Data
# # #
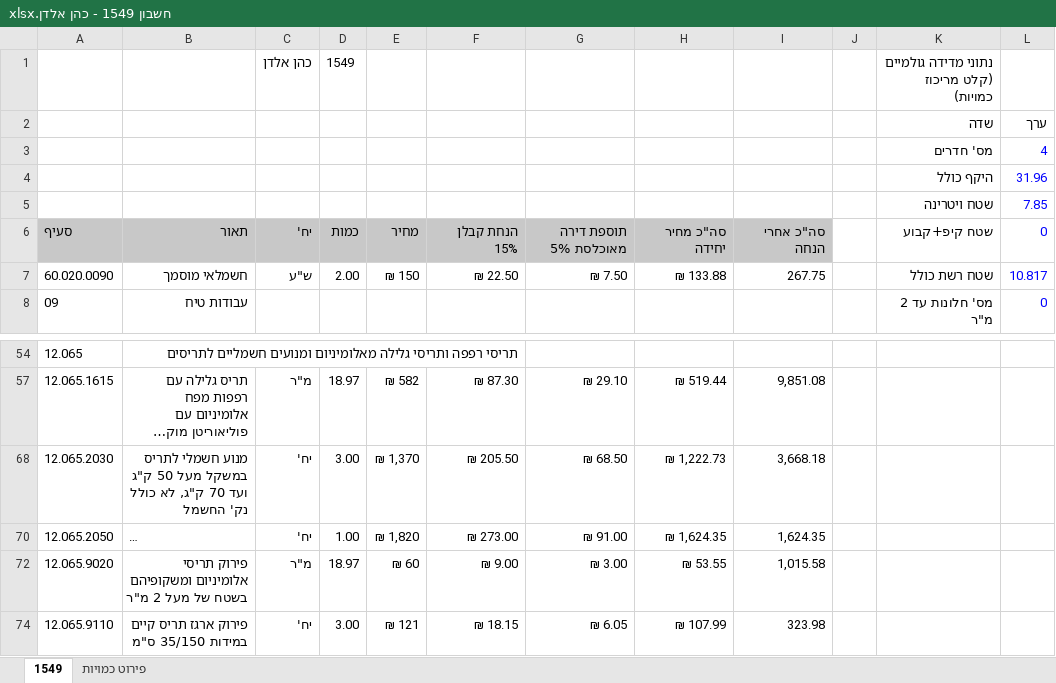
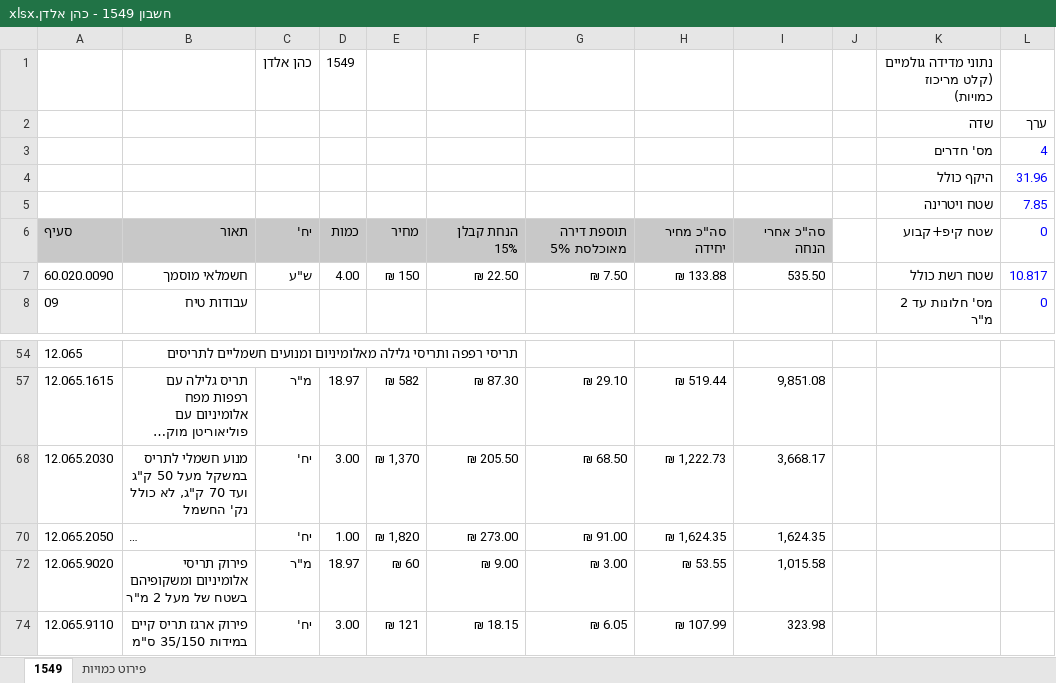
Before and after one commit to ohadalush/ohad, an Excel workbook: nta-billing/output/חשבון 7/חשבון 1549 - כהן אלדן.xlsx, sheet 1549, drawn as a sheet; only a part is shown, gaps mark what is left out; long unchanged cells end in …; values as stored, in another font and other column widths than the file's, no borders; the diff covers the shown part only; the diff names each change by its address in the sheet, - before the commit and + after, or states it on an @@ line.

```diff
--- a/nta-billing/output/חשבון 7/חשבון 1549 - כהן אלדן.xlsx (sheet 1549)
+++ b/nta-billing/output/חשבון 7/חשבון 1549 - כהן אלדן.xlsx (sheet 1549)
-D7: 2.00
+D7: 4.00
-I7: 267.75
+I7: 535.50
-I68: 3,668.18
+I68: 3,668.17
```
Also changed, not shown: 12 added rows, 3 removed rows, 2 hidden or unhidden rows and 2 edited cells elsewhere in this sheet, sheet פירוט כמויות, formulas that keep their value, hidden cells, 4 other files.
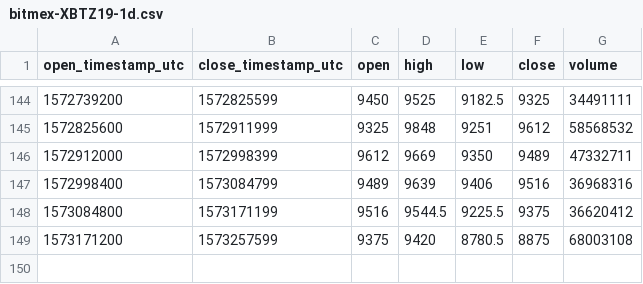
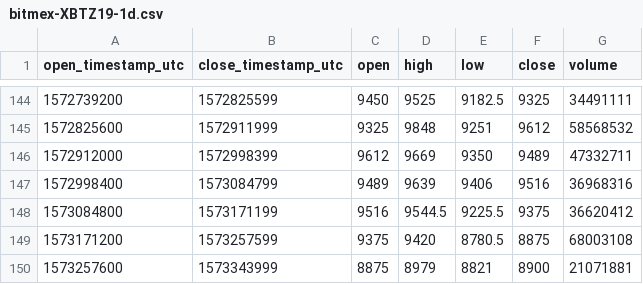
Before and after one commit to cryptobigbro/bitmex-XBTZ19, a CSV file: bitmex-XBTZ19-1d.csv, drawn as a sheet; only a part is shown, gaps mark what is left out.

```diff
--- a/bitmex-XBTZ19-1d.csv
+++ b/bitmex-XBTZ19-1d.csv
@@ -149 +149,2 @@ open_timestamp_utc,close_timestamp_utc,open,high,low,close,volume
 1573171200,1573257599,9375,9420,8780.5,8875,68003108
+1573257600,1573343999,8875,8979,8821,8900,21071881
```
Also changed, not shown: bitmex-XBTZ19-1h.csv.
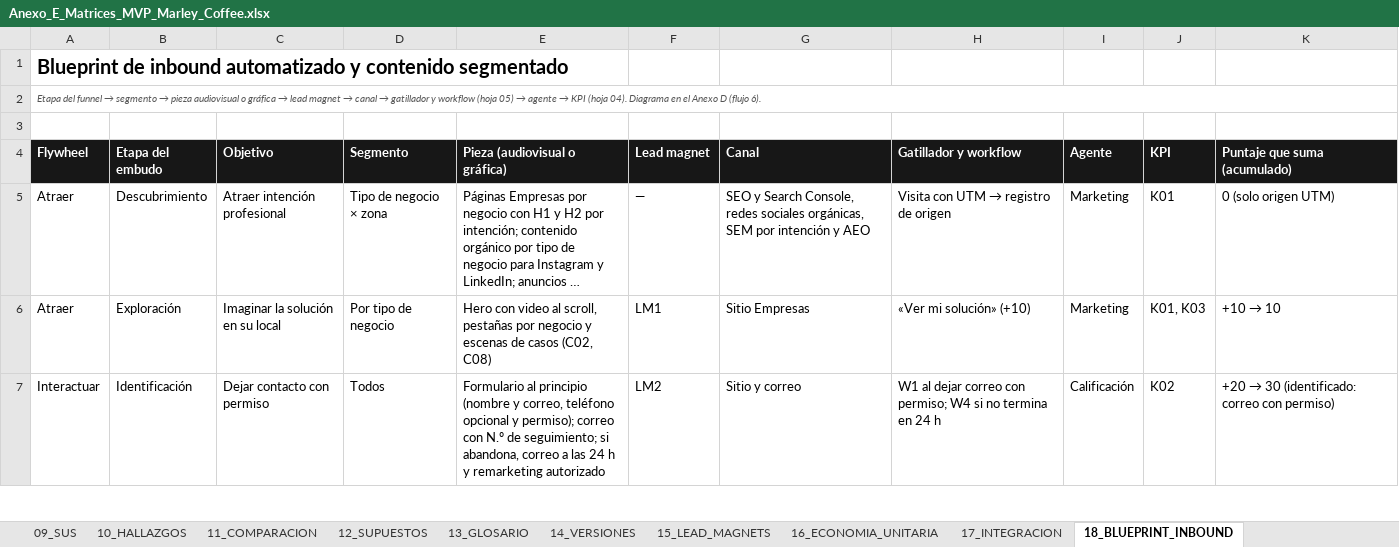
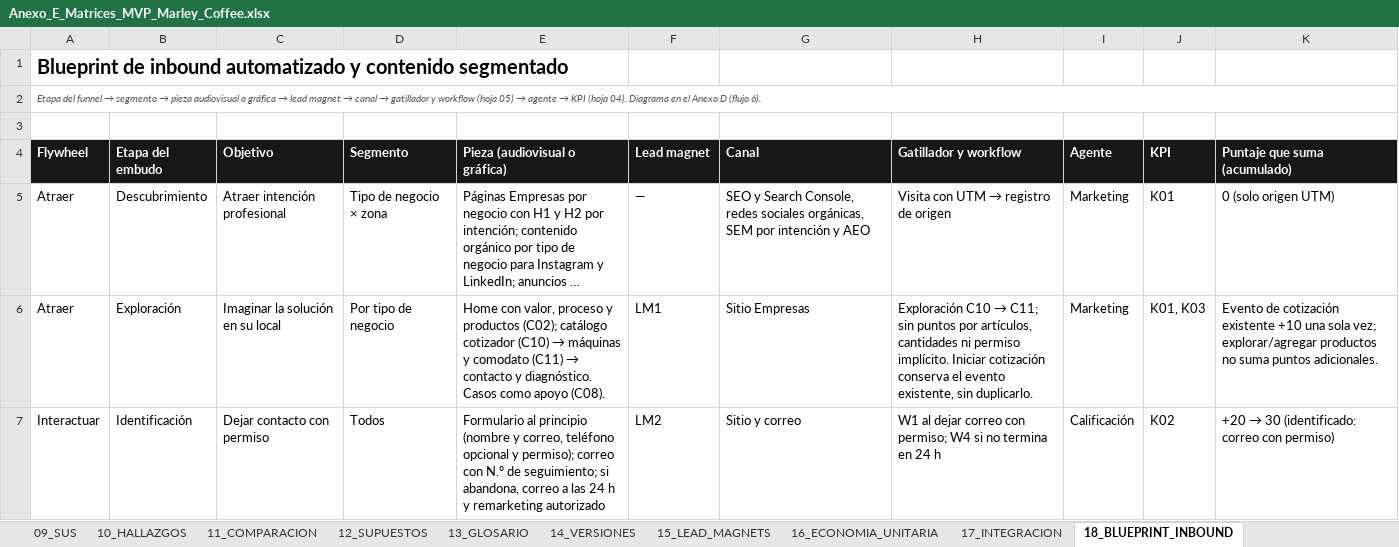
Before and after one commit to carlosvarg1997-sys/marley-coffee-mvp, an Excel workbook: Anexo_E_Matrices_MVP_Marley_Coffee.xlsx, sheet 18_BLUEPRINT_INBOUND, drawn as a sheet; only a part is shown; long unchanged cells end in …; values as stored, in another font and other column widths than the file's, no borders; table styles not drawn; the diff covers the shown part only; the diff names each change by its address in the sheet, - before the commit and + after, or states it on an @@ line.

Commit message:
Actualiza recorrido productos y comodato y sincroniza entrega Marley

```diff
--- a/Anexo_E_Matrices_MVP_Marley_Coffee.xlsx (sheet 18_BLUEPRINT_INBOUND)
+++ b/Anexo_E_Matrices_MVP_Marley_Coffee.xlsx (sheet 18_BLUEPRINT_INBOUND)
@@ E6 (Pieza (audiovisual o gráfica)): Hero con video al scroll, pestañas por negocio y escenas de casos (C02, C08) → Home con valor, proceso y productos (C02); catálogo cotizador (C10) → máquinas y comodato (C11) → contacto y diagnóstico. Casos como apoyo (C08). @@
@@ H6 (Gatillador y workflow): «Ver mi solución» (+10) → Exploración C10 → C11; sin puntos por artículos, cantidades ni permiso implícito. Iniciar cotización conserva el evento existente, sin duplicarlo. @@
@@ K6 (Puntaje que suma (acumulado)): +10 → 10 → Evento de cotización existente +10 una sola vez; explorar/agregar productos no suma puntos adicionales. @@
```
Also changed, not shown: 2 edited cells elsewhere in this sheet, sheet 19_PRECIOS_SUPUESTOS, sheet 06_CONTENIDOS, sheet 21_SEO_AEO, sheet 13_GLOSARIO, sheet 05_WORKFLOWS, sheet 23_CONVERSACION_POSTVENTA, 1 more sheet, 12 other files.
# # #
Count the lines of the records that include the word "bitmex", please, and report the number alone.

4